- Drafting valid parenting time plans.
- Resolving custody disputes.
- Enforcing court orders for custody.
- Modifying or revoking existing custody orders.
How is Child Custody Determined in Utah?
Utah allows divorcing parents to create their own child custody plans. However, if parents are unwilling or unable to agree upon a valid and reasonable plan, the courts may intervene to impose an order. Ultimately, the goal is to create a plan which will grant the best possible quality of life for the child. Therefore, if a family law judge needs to enter the situation, he or she will try to answer questions such as:
- Can each parent provide financial stability? Nutritious food? Adequate shelter and access to education?
- Does either parent have a criminal record, particularly a record containing a felony, a violent crime, or a very recent crime?
- Does the child prefer one parent over the other, provided he or she is old enough to make a reasonable decision?
- Are there any siblings the child would be separated from if he or she went to one household or the other?
- Is either parent going to try and prevent the child from forming a healthy relationship with the other parent?
- Does the child have a disability or any special needs which are better suited to one parent than the other?
Because the decision ultimately falls to the discretion of a judge in cases where parents cannot agree, it is extremely important that you have an experienced custody attorney who can advocate on your behalf in court.
What if My Former Spouse is Not Following Their Custody Orders?
It’s always a stressful and frustrating experience when your ex-husband or ex-wife stops following the court’s custody orders, and you may be tempted to retaliate by withholding alimony or child support. However, violating your alimony or support orders will only make the situation worse, and could even lead to you being criminally charged with contempt of court. If your former spouse stops obeying the court’s custody orders, custody lawyer Darwin Overson can help you resolve the situation in a way that’s compliant with Utah’s laws.
If you’re trying to enforce a custody judgment, the appropriate course of action is to file a Motion for an Order to Show Cause. As part of Salt Lake County, West Valley City belongs to Utah’s Third District, which means your filing must be in accordance with Rule of Civil Procedure 101. Darwin Overson can help you navigate and comply with all applicable laws and court rules, so that you can feel confident about your filing.
Proving Your Ex Is an Unfit Parent: Terminating Parental Rights
Even in cases where one parent is awarded sole (primary) custody, the family court system still allows the non-custodial parent access to at least the bare minimum amount of parent time provided by state law. Therefore, if you’re worried that your child will not be safe and simply cannot be around your former spouse, you will want to terminate your former spouse’s parental rights. In order to have his or her parental rights terminated, you will need to prove to the courts that your ex-husband or -wife is what’s called an “unfit parent.”

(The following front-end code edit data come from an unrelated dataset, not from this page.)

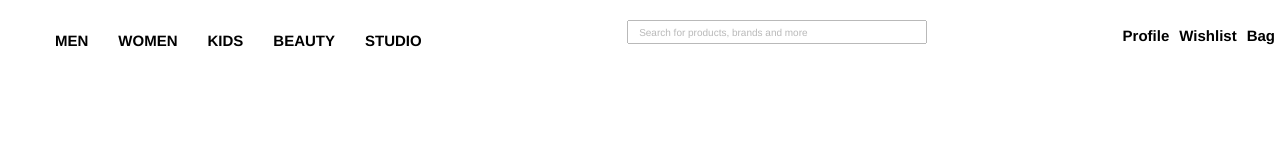
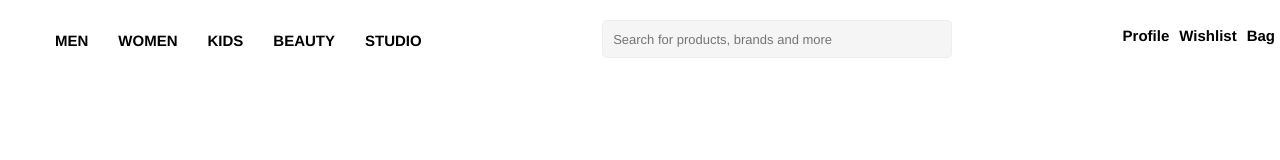
Before and after one commit to suganth4/quality-bazaar, a Vue app: page / in a window 1280 px wide. Shown: the top 160 px of the page. Built offline with nearby package versions, Linux system fonts and the light colour scheme.

Commit message:
--- Auto-Git Commit ---

```diff
--- a/src/components/login-qa.vue
+++ b/src/components/login-qa.vue
@@ -123,12 +123,16 @@ li {
 #search {
     font-size: 10px;
     margin: 10px;
-    width: 300px;
-    height: 15px;
-    color: black;
-    opacity: 0.5;
+    width: 350px;
+    height: 38px;
     padding: 10px;
+    border: 0.1px solid rgba(189, 179, 179,0.1);
+    border-radius: 5px;
+    background: #f5f5f6;
+    font-size: 13px;
+    color: rgb(0, 0, 0);
 }
+#search:
 #image {
     width: 150px;
     height: 150px;
```
Also changed, not shown: .autogit/logs/log-1-4-2022-9-20-12.txt (added).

Under Section 78A-6-508 of the Utah Code, all of the following issues count as prima facie evidence, or evidence which must be refuted by the defendant, of grounds for the termination of parental rights:
- Failure to communicate with the child, by any means, for at least six months.
- Mental illness or intellectual disability which prevents the parent from providing appropriate care.
- “Habitual or excessive use of” drugs or alcohol (i.e. drug addiction or alcoholism).
- Any conduct constituting sexual, physical, or emotional/verbal abuse.
- Having a history of violent behavior.
- Deliberately exposing the child to pornography, or any other “material harmful to a minor.” Under the state’s laws, “material” could be anything from a drawing, to a movie, to a photograph, to a musical recording.
Generally speaking, a parent is not automatically considered unfit solely because he or she makes a medical decision for their child based on a religious belief. However, there is an exception to that rule in cases where it can be proven that the medical decision is not “reasonable and informed.”
If any of these issues are affecting your family, West Valley City child custody attorney Darwin Overson can help. To set up a free and confidential legal consultation, call our law offices at (801) 758-2287 today.